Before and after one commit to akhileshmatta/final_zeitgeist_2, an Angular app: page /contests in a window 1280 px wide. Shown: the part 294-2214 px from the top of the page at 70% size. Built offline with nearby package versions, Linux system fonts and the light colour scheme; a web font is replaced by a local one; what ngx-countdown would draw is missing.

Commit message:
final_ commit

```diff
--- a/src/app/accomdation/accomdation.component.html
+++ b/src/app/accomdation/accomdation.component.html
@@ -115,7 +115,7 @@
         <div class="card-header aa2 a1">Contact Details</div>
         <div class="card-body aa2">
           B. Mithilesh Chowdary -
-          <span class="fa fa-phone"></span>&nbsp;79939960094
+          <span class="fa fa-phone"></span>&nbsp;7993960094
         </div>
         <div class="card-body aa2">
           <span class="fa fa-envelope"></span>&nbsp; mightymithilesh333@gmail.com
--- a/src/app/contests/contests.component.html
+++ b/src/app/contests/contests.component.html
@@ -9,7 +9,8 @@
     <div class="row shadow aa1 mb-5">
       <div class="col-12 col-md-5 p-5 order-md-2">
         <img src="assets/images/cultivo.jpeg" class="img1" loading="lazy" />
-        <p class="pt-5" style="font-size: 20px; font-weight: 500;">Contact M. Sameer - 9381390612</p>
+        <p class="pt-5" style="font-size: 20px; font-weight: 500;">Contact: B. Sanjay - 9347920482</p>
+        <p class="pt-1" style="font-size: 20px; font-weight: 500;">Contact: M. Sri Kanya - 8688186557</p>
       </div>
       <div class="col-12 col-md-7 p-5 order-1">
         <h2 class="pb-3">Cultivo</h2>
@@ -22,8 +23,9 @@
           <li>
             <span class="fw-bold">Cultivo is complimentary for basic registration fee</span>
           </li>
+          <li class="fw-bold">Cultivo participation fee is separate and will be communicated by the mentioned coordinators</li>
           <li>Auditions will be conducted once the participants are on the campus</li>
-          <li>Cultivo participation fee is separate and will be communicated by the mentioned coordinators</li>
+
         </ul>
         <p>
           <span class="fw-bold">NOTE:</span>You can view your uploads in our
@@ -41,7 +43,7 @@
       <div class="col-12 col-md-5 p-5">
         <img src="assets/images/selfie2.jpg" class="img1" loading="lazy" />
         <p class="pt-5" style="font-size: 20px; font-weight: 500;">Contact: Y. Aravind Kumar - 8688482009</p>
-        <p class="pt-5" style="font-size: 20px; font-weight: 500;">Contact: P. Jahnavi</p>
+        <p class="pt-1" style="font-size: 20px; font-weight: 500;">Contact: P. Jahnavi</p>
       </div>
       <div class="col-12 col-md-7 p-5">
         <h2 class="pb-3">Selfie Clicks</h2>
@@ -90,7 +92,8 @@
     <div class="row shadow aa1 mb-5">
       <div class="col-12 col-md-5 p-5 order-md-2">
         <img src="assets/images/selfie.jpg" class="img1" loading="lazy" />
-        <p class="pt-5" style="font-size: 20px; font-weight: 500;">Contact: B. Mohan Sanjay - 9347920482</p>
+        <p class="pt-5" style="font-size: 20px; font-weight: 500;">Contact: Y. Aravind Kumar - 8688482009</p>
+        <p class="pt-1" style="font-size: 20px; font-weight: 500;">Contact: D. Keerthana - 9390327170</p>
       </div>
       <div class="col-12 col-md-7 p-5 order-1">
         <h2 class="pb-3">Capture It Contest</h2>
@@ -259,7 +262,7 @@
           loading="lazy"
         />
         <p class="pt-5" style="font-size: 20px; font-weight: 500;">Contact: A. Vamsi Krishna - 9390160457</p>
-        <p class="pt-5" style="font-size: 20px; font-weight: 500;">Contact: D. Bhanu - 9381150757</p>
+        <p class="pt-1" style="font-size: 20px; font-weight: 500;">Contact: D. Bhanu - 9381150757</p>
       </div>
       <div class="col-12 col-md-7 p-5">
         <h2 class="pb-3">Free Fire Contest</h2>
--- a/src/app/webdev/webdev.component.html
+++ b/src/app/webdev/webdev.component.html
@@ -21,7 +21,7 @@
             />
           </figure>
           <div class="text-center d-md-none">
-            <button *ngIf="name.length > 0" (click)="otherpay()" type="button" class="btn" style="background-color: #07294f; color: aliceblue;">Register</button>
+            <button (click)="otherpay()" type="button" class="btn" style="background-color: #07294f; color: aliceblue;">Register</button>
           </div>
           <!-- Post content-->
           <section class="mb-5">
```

--

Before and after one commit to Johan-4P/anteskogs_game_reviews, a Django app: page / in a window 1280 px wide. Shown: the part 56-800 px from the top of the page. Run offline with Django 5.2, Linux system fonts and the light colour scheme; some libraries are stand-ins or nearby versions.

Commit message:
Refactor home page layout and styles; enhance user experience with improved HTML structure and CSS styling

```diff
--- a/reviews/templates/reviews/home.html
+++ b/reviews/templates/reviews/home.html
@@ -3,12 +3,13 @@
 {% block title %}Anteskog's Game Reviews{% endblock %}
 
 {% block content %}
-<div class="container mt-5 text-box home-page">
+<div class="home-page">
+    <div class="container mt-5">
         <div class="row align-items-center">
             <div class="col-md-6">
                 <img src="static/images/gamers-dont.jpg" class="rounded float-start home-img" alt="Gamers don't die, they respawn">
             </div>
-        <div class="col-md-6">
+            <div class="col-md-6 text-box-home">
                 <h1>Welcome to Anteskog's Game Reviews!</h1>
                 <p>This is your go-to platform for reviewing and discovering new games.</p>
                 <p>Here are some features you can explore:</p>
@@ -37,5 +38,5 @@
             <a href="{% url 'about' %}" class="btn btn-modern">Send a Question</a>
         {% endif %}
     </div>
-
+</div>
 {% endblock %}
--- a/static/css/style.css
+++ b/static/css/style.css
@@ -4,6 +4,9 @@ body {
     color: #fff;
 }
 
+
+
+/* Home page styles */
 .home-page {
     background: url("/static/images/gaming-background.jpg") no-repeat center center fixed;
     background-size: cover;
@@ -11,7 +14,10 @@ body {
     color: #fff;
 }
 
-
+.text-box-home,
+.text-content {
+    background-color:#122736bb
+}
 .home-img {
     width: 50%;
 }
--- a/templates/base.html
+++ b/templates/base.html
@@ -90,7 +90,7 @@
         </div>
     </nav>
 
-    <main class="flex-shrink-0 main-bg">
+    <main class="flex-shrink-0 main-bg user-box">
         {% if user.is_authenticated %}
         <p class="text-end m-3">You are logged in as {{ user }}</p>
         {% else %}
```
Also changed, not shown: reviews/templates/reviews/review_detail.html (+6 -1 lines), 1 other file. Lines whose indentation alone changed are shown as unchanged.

*YOUR ASSIGNMENT:*
Copy whichever lines in the listing above hold "assets".

*TASK SOLUTION:*
         <img src="assets/images/cultivo.jpeg" class="img1" loading="lazy" />
         <img src="assets/images/selfie2.jpg" class="img1" loading="lazy" />
         <img src="assets/images/selfie.jpg" class="img1" loading="lazy" />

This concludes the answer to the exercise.